The contrast between Chicks and no Chicks is noticeable and profound. Hearing their voices in 2020 in the midst of isolation and uncertainty has been a gift. I know I am not the only one relishing in their powerful new album and the rediscovery of the songs that tell us to be daring, stand up for ourselves, know ourselves, and love and live bravely.
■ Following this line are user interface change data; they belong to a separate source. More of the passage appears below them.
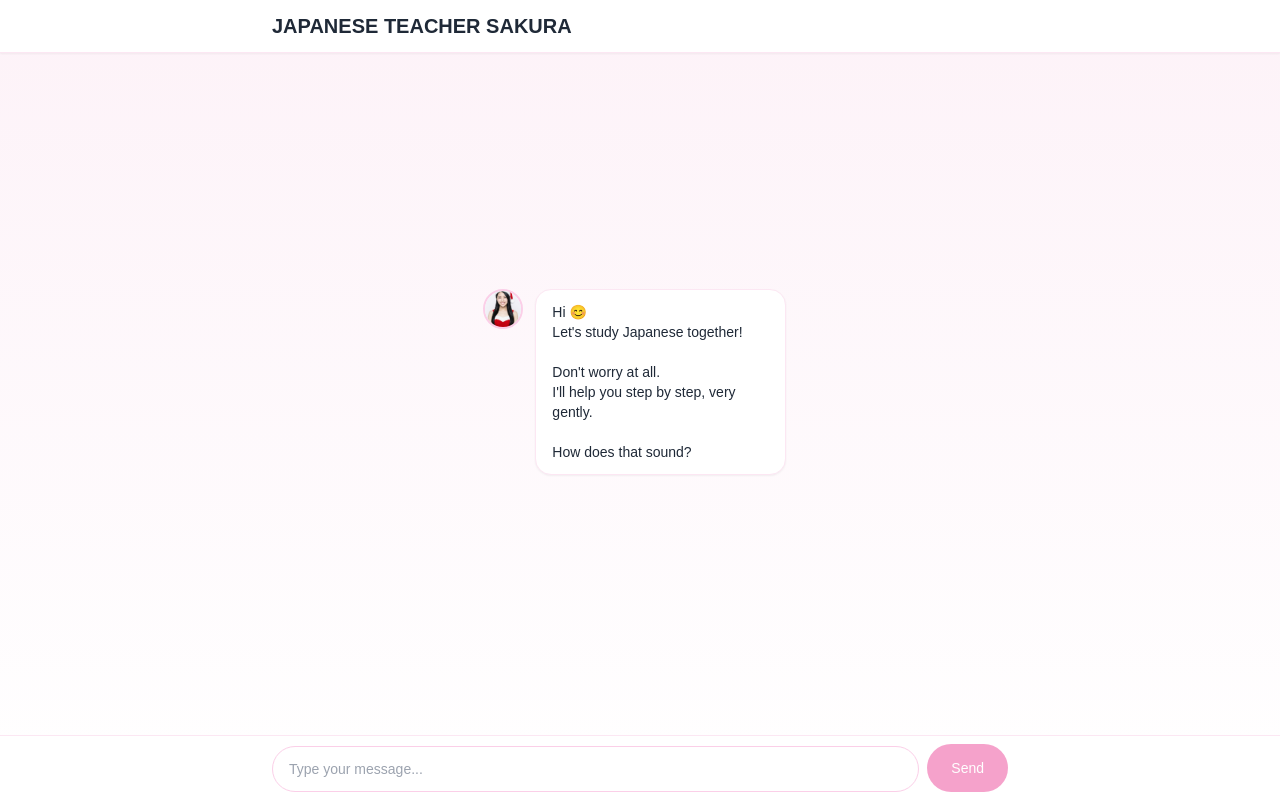
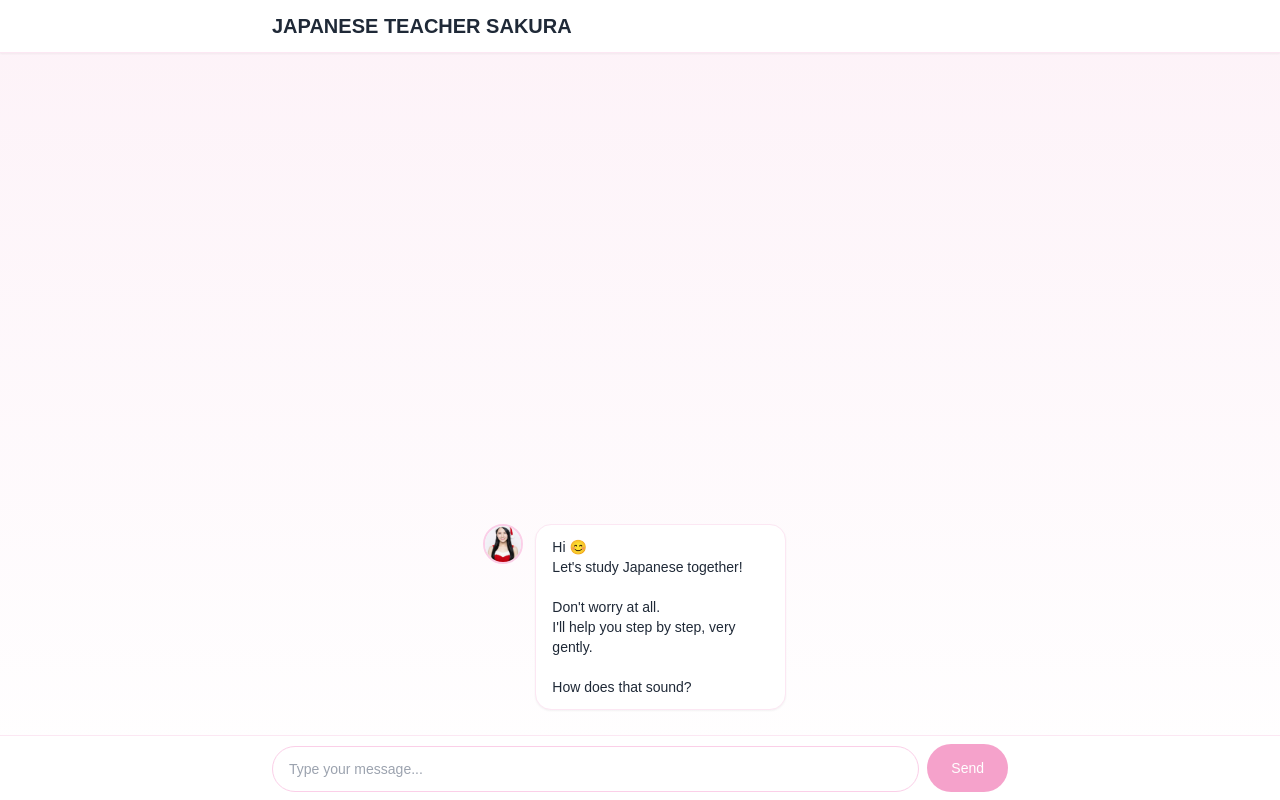
Before and after one commit to TakumiNittono/sakura, a Next.js app: page / in a window 1280 px wide. Built offline with nearby package versions, Linux system fonts and the light colour scheme.

Commit message:
Revert: Change back to justify-end for messages starting from bottom

```diff
--- a/app/page.tsx
+++ b/app/page.tsx
@@ -96,7 +96,7 @@ export default function Home() {
         className="flex-1 overflow-y-auto px-2 sm:px-4"
         style={{ minHeight: 0, WebkitOverflowScrolling: 'touch', display: 'flex', flexDirection: 'column' }}
       >
-        <div className="max-w-3xl mx-auto space-y-3 sm:space-y-4 flex-1 flex flex-col justify-center pb-2" style={{ minHeight: 'min-content' }}>
+        <div className="max-w-3xl mx-auto space-y-3 sm:space-y-4 flex-1 flex flex-col justify-end pb-2">
           {messages.map((message, index) => (
             <ChatMessage
               key={index}
```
Growing up, I wonder, if it weren’t for The Chicks, where I would have heard words that pushed me to find my own Wide Open Spaces to explore, or that playfully supported me in being Ready to Run from the conventional, restrictive expectations that ran rampant in my conservative, south central US hometown. I had many of these songs woven into my life, in the form of pre-race motivation, inside jokes with friends, and even songs I learned in a brief but honest attempt at singing lessons. I still remember a high school friend and I shrugging off criticism of our impromptu duet choice of Goodbye Earl, which was the big controversy because of its lighthearted approach to abusive husband murder. The Chicks’ messages of female power were pervasive in lyrics and performance that was reified by their pervasiveness in pop culture. They seeped into my subconscious in the best possible way.
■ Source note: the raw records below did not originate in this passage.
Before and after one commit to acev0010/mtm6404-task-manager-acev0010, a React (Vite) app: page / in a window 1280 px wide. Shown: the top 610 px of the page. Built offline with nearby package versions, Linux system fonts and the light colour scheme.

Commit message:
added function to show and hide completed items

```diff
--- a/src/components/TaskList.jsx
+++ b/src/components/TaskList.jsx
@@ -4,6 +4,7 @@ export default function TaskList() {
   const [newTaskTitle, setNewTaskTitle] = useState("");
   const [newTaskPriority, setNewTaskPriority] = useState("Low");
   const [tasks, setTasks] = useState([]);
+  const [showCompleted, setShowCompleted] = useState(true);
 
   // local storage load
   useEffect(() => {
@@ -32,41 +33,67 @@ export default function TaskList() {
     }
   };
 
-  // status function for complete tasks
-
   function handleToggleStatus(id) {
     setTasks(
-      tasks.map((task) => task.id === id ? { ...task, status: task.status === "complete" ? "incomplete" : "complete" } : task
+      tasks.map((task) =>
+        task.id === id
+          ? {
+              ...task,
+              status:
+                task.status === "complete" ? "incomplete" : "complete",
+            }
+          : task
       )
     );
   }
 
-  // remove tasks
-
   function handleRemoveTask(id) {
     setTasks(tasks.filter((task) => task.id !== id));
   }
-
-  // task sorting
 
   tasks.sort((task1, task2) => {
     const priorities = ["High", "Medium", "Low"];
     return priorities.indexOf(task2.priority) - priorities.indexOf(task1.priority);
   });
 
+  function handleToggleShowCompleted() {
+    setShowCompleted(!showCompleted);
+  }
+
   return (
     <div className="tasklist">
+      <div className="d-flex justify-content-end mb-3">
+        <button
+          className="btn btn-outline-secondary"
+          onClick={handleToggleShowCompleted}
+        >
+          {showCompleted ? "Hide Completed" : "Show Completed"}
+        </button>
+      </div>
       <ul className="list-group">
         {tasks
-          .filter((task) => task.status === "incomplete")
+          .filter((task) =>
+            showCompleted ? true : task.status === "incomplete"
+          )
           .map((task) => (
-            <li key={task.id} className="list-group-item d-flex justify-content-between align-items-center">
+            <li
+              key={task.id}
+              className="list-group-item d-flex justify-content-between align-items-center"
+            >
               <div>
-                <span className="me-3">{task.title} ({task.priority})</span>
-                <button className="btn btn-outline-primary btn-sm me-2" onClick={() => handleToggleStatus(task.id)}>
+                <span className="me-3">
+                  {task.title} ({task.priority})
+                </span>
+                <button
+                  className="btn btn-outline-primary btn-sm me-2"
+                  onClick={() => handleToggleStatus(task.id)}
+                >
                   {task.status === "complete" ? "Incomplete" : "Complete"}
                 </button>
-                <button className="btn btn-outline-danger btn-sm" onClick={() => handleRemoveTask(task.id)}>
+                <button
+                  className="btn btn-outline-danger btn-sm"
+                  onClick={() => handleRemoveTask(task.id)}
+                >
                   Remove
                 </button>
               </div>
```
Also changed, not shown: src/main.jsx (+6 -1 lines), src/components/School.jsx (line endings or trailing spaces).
When The Chicks boycott happened, I somehow missed the impact. I remember liking that Natalie spoke out against the war, but I don’t think I grasped the whole impact of the backlash. I didn’t have their last 2 albums, and their fierce responses in Truth No. 2 performances and Taking the Long Way tracks slid past my notice.

Away playing soccer in college, my Chicks CDs were still in my rotation but were overshadowed by rap and pop music that played in the locker room and at our dive bars and clubs. Looking back now, I wish I kept them at the forefront of my playlist. Their messages and presence would have been just what I needed. Alicia Keys was a good stand in. I remember listening to Superwoman on repeat in times when I needed a boost.
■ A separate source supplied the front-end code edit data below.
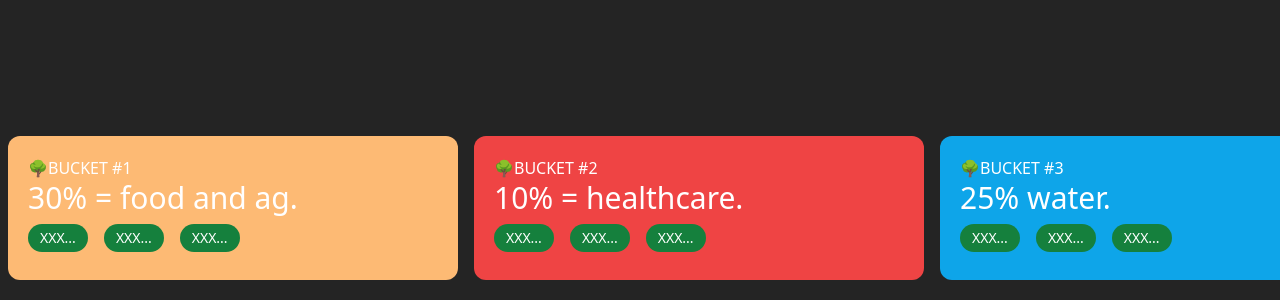
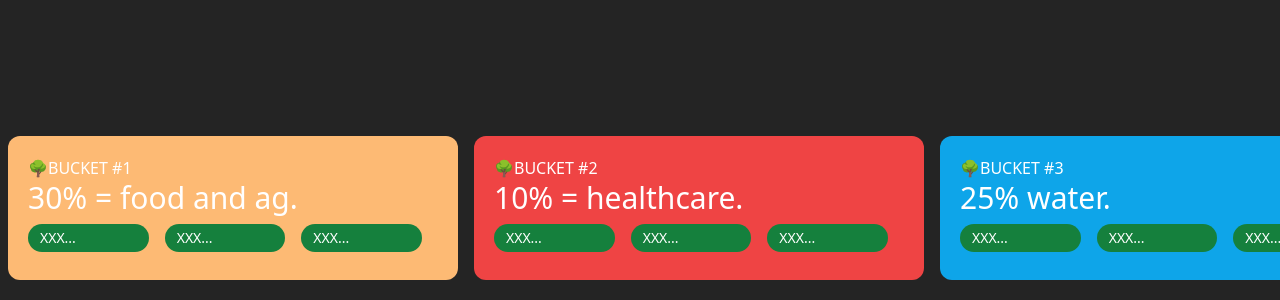
Before and after one commit to sidney-earthshot/mini_task_1, a React (Vite) app: page / in a window 1280 px wide. Shown: the part 1048-1348 px from the top of the page. Built offline with nearby package versions, Linux system fonts and the light colour scheme.

Commit message:
changed Risk component to have bg_colour prop

```diff
--- a/src/App.jsx
+++ b/src/App.jsx
@@ -17,9 +17,21 @@ function App() {
 
           {/* 3 green buttons */}
           <div className="flex">
-            <Risk basis={"4/12"} content={"HIGH..."} />
-            <Risk basis={"4/12"} content={"HIGH..."} />
-            <Risk basis={"3/12"} content={"HIGH..."} />
+            <Risk
+              basis={"basis-4/12"}
+              content={"HIGH..."}
+              bg_colour={"bg-green-700"}
+            />
+            <Risk
+              basis={"basis-4/12"}
+              content={"HIGH..."}
+              bg_colour={"bg-green-700"}
+            />
+            <Risk
+              basis={"basis-4/12"}
+              content={"HIGH..."}
+              bg_colour={"bg-green-700"}
+            />
           </div>
 
           <p className="text-white text-xl">SUMMARY</p>
@@ -32,77 +44,137 @@ function App() {
         </div>
 
         {/* divider */}
-        <div class="h-screen bg-gray-700 w-[3px]"></div>
+        <div className="h-screen bg-gray-700 w-[3px]"></div>
 
         {/* bottom boxes */}
         <div className="flex [&>*]:mx-2 [&>*]:w-[450px]">
-          <div className="bg-orange-300 p-5 rounded-xl">
+          <div className="bg-orange-300 p-5 mb-5 rounded-xl">
             <p className="text-white">🌳BUCKET #1</p>
             <p className="text-white text-3xl">30% = food and ag.</p>
             <div className="flex">
-              <Risk basis={"4/12"} content={"XXX..."} />
-              <Risk basis={"4/12"} content={"XXX..."} />
-              <Risk basis={"3/12"} content={"XXX..."} />
+              <Risk
+                basis={"basis-4/12"}
+                content={"XXX..."}
+                bg_colour={"bg-green-700"}
+              />
+              <Risk
+                basis={"basis-4/12"}
+                content={"XXX..."}
+                bg_colour={"bg-green-700"}
+              />
+              <Risk
+                basis={"basis-4/12"}
+                content={"XXX..."}
+                bg_colour={"bg-green-700"}
+              />
             </div>
           </div>
 
-          <div className="bg-red-500 p-5 rounded-xl">
+          <div className="bg-red-500 p-5 mb-5 rounded-xl">
             <p className="text-white">🌳BUCKET #2</p>
             <p className="text-white text-3xl">10% = healthcare.</p>
             <div className="flex">
-              <Risk basis={"4/12"} content={"XXX..."} />
-              <Risk basis={"4/12"} content={"XXX..."} />
-              <Risk basis={"3/12"} content={"XXX..."} />
+              <Risk
+                basis={"basis-4/12"}
+                content={"XXX..."}
+                bg_colour={"bg-green-700"}
+              />
+              <Risk
+                basis={"basis-4/12"}
+                content={"XXX..."}
+                bg_colour={"bg-green-700"}
+              />
+              <Risk
+                basis={"basis-4/12"}
+                content={"XXX..."}
+                bg_colour={"bg-green-700"}
+              />
             </div>
           </div>
 
-          <div className="bg-sky-500 p-5 rounded-xl">
+          <div className="bg-sky-500 p-5 mb-5 rounded-xl">
             <p className="text-white">🌳BUCKET #3</p>
             <p className="text-white text-3xl">25% water.</p>
             <div className="flex">
-              <Risk basis={"4/12"} content={"XXX..."} />
-              <Risk basis={"4/12"} content={"XXX..."} />
-              <Risk basis={"3/12"} content={"XXX..."} />
+              <Risk
+                basis={"basis-4/12"}
+                content={"XXX..."}
+                bg_colour={"bg-green-700"}
+              />
+              <Risk
+                basis={"basis-4/12"}
+                content={"XXX..."}
+                bg_colour={"bg-green-700"}
+              />
+              <Risk
+                basis={"basis-4/12"}
+                content={"XXX..."}
+                bg_colour={"bg-green-700"}
+              />
             </div>
           </div>
 
-          <div className="bg-lime-950 p-5 rounded-xl">
+          <div className="bg-lime-950 p-5 mb-5 rounded-xl">
             <p className="text-white">🌳BUCKET #4</p>
             <p className="text-white text-3xl">25% energy.</p>
             <div className="flex">
-              <Risk basis={"4/12"} content={"XXX..."} />
-              <Risk basis={"4/12"} content={"XXX..."} />
-              <Risk basis={"3/12"} content={"XXX..."} />
+              <Risk
+                basis={"basis-4/12"}
+                content={"XXX..."}
+                bg_colour={"bg-green-700"}
+              />
+              <Risk
+                basis={"basis-4/12"}
+                content={"XXX..."}
+                bg_colour={"bg-green-700"}
+              />
+              <Risk
+                basis={"basis-4/12"}
+                content={"XXX..."}
+                bg_colour={"bg-green-700"}
+              />
             </div>
           </div>
 
-          <div className="bg-orange-400 p-5 rounded-xl">
+          <div className="bg-orange-400 p-5 mb-5 rounded-xl">
             <p className="text-white">🌳BUCKET #5</p>
             <p className="text-white text-3xl">3% = housing.</p>
             <div className="flex">
-              <Risk basis={"4/12"} content={"XXX..."} />
-              <Risk basis={"4/12"} content={"XXX..."} />
-              <Risk basis={"3/12"} content={"XXX..."} />
+              <Risk
+                basis={"basis-4/12"}
+                content={"XXX..."}
+                bg_colour={"bg-green-700"}
+              />
+              <Risk
+                basis={"basis-4/12"}
+                content={"XXX..."}
+                bg_colour={"bg-green-700"}
+              />
+              <Risk
+                basis={"basis-4/12"}
+                content={"XXX..."}
+                bg_colour={"bg-green-700"}
+              />
             </div>
           </div>
 
-          <div className="bg-green-600 p-5 rounded-xl">
+          <div className="bg-green-600 p-5 mb-5 rounded-xl">
             <p className="text-white">🌳BUCKET #6</p>
             <p className="text-white text-3xl">5% = environment.</p>
             <div className="flex">
-              <Risk basis={"4/12"} content={"XXX..."} />
-              <Risk basis={"4/12"} content={"XXX..."} />
-              <Risk basis={"3/12"} content={"XXX..."} />
+              <Risk basis={"basis-4/12"} content={"XXX..."} />
+              <Risk basis={"basis-4/12"} content={"XXX..."} />
+              <Risk basis={"basis-4/12"} content={"XXX..."} />
             </div>
           </div>
 
-          <div className="bg-purple-700 p-5 rounded-xl">
+          <div className="bg-purple-700 p-5 mb-5 rounded-xl">
             <p className="text-white">🌳BUCKET #7</p>
             <p className="text-white text-3xl">2% economic.</p>
             <div className="flex">
-              <Risk basis={"4/12"} content={"XXX..."} />
-              <Risk basis={"4/12"} content={"XXX..."} />
-              <Risk basis={"3/12"} content={"XXX..."} />
+              <Risk basis={"basis-4/12"} content={"XXX..."} />
+              <Risk basis={"basis-4/12"} content={"XXX..."} />
+              <Risk basis={"basis-4/12"} content={"XXX..."} />
             </div>
           </div>
         </div>
--- a/src/components/Risk.jsx
+++ b/src/components/Risk.jsx
@@ -1,9 +1,9 @@
 import React from "react";
 
-export default function Risk({ basis, content }) {
+export default function Risk({ basis, content, bg_colour }) {
   return (
     <div
-      className={`text-white text-sm bg-green-700 basis-${basis} px-3 py-1 mr-4 my-2 rounded-full`}
+      className={`text-white text-sm ${bg_colour} ${basis} px-3 py-1 mr-4 my-2 rounded-full`}
     >
       {content}
     </div>
```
Anyway, The Chicks, like many musicians, faded into history as we all moved on, and I didn’t think twice about it. And then last week I found Gaslighter. How I missed it earlier this year, I don’t know. I blame it on dissertation writing. Once I finally stumbled across it, I listened on repeat for three days. I watched their DCX MMXVI concert on Amazon Prime. I listened to their old stuff and their podcast interview with Zane Lowe. I highly recommend any and all of this to everyone.

With the election coming up on Tuesday, I have felt lately like I just need to keep myself distracted. I try to do the tasks that I can to keep my life on track while my mind runs rampant with worst case scenarios for next week. The Chicks new album offers a bit of perspective in this frontier. It offers an outlet for anger, sorrow, introspection, compassion, and solidarity with current social justice and environmental movements. Again, The Chicks, in their unbreakable three line front, showcase a path that challenges helplessness in the face of abusive power.

To anyone who grew up with The Chicks or followed their career through any transitional moment in life, Gaslighter is our dog whistle. It’s a call to spark that powerful, defiant voice that shaped how we view the world and how we don’t fall into habits of fear and helplessness. The Chicks remind us that our everyday villains will get what’s coming to them and that we can bring about this process by vulnerably opening ourselves up and showing up to confront them. They remind us we’re not alone in the fight against the establishment and that even when we feel pummeled by their attacks, we will rise again stronger and more bad ass than ever.